A current debate surrounds the issue of whether prejudice-reducing interventions such as intergroup contact may reduce resistance to unequal intergroup relations among disadvantaged groups. Addressing this question, the present research investigates how positive contact with members of the advantaged group shapes action strategies to cope with disadvantage. Using survey data from a sample of Latino-Americans (N =112), structural equation modelling revealed that friendship contact with Anglo-Whites was overall negatively associated with interest in collective action. This relation was due to both reduced identification with the disadvantaged group and positive attitudes toward the advantaged group, which predicted reduced anger about inequality. Contact was also positively associated with an individual mobility orientation, a relation which was explained through increased perceived permeability. Individual mobility orientation did not, however, predict reduced motivation for collective action.
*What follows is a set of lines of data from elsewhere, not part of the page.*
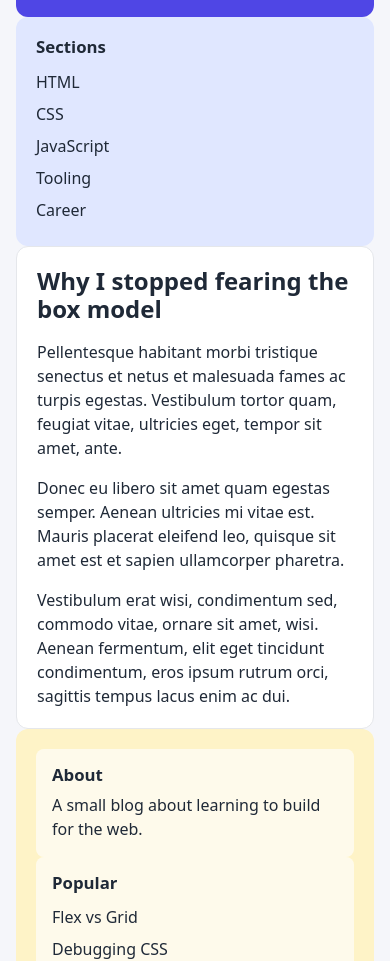
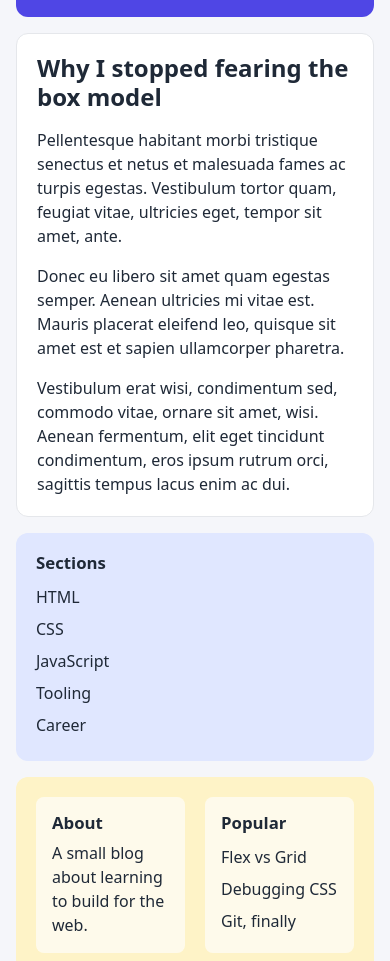
Before and after one commit to Aysha-AlAbri/-Practice-10.1-Responsiveness-exercises, a plain HTML site: page practice/05-page-layout/index.html in a window 390 px wide. Shown: the part 125-1086 px from the top of the page. Drawn offline with Linux system fonts and the light colour scheme.

Commit message:
Complete practice\05-page-layout

```diff
--- a/practice/05-page-layout/styles.css
+++ b/practice/05-page-layout/styles.css
@@ -84,3 +84,83 @@ img { display: block; max-width: 100%; height: auto; }
 .page-footer { background: #1f2937; color: #d1d5db; text-align: center; }
 
 /* ===== YOUR CODE — layout + responsiveness ===== */
+.page {
+  display: grid;
+  gap: 1rem;
+  min-height: 100vh;
+  grid-template-columns: 1fr, 2.5fr, 1fr;
+  grid-template-rows: auto 1fr auto;
+}
+
+.page-header {
+  grid-column: 1/4;
+}
+
+.sidebar {
+  grid-column: 1;
+  grid-row: 2;
+}
+
+.content {
+  grid-column: 2;
+  grid-row: 2;
+}
+
+.widgets {
+  grid-column: 3;
+  grid-row: 2;
+  display: grid;
+  grid-template-columns: 1fr;
+  grid-template-rows: auto;
+  gap: 20px;
+}
+
+.page-footer {
+  grid-column: 1/4;
+}
+
+@media(max-width:900px) {
+  .page-header {
+    grid-column: 1/3;
+  }
+
+  .sidebar {
+    grid-column: 1;
+    grid-row: 2;
+  }
+
+  .content {
+    grid-column: 2;
+    grid-row: 2;
+  }
+
+  .widgets {
+    grid-column: 1/3;
+    grid-row: 3;
+    display: grid;
+    grid-template-columns: 1fr 1fr;
+    gap: 20px;
+
+  }
+}
+
+@media(max-width:500px) {
+  .content {
+    grid-column: 1/4;
+    grid-row: 2;
+  }
+
+  .sidebar {
+    grid-column: 1/4;
+    grid-row: 3;
+  }
+
+  .widgets {
+    grid-column: 1/4;
+    grid-row: 4;
+  }
+
+  .page-header {
+    grid-column: 1/4;
+  }
+}
```
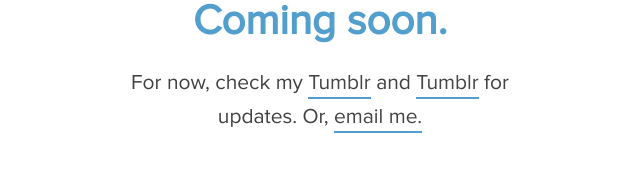
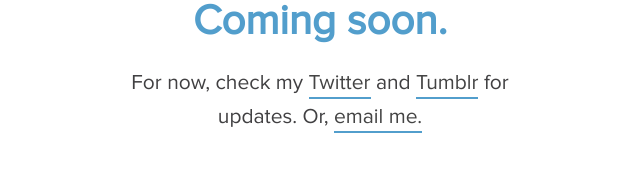
Before and after one commit to bairdbairdbaird/baird, a plain HTML site: page index.html in a window 1280 px wide. Shown: the part 457-628 px from the top of the page, 320-960 px from the left. Drawn offline with Linux system fonts and the light colour scheme; files whose address does not match are found by name.

Commit message:
Copy change

```diff
--- a/index.html
+++ b/index.html
@@ -12,7 +12,7 @@
 <div class="contain">
 	<img src="me.svg">
 	<h1>Coming soon.</h1>
-	<p>For now, check my <a href="http://twitter.com/bairdbairdbaird">Tumblr</a> and <a href="http://blog.austinwbaird.com">Tumblr</a> for updates. Or, <a href="mailto:austinwbaird@gmail.com">email me.</a></p>
+	<p>For now, check my <a href="http://twitter.com/bairdbairdbaird">Twitter</a> and <a href="http://blog.austinwbaird.com">Tumblr</a> for updates. Or, <a href="mailto:austinwbaird@gmail.com">email me.</a></p>
 </div>
 </body>
 </html>
```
The theoretical and practical implications of these findings for societal change and novel directions for future research are discussed.
Original languageEnglish
Pages (from-to)536-553
JournalJournal of Social Issues
Volume71
Issue number3
DOIs
Publication statusPublished - 10 Sept 2015

Keywords

  • Intergroup contact
  • Social change
  • Collective action
  • Anger
  • Individual mobility
  • Latino-Americans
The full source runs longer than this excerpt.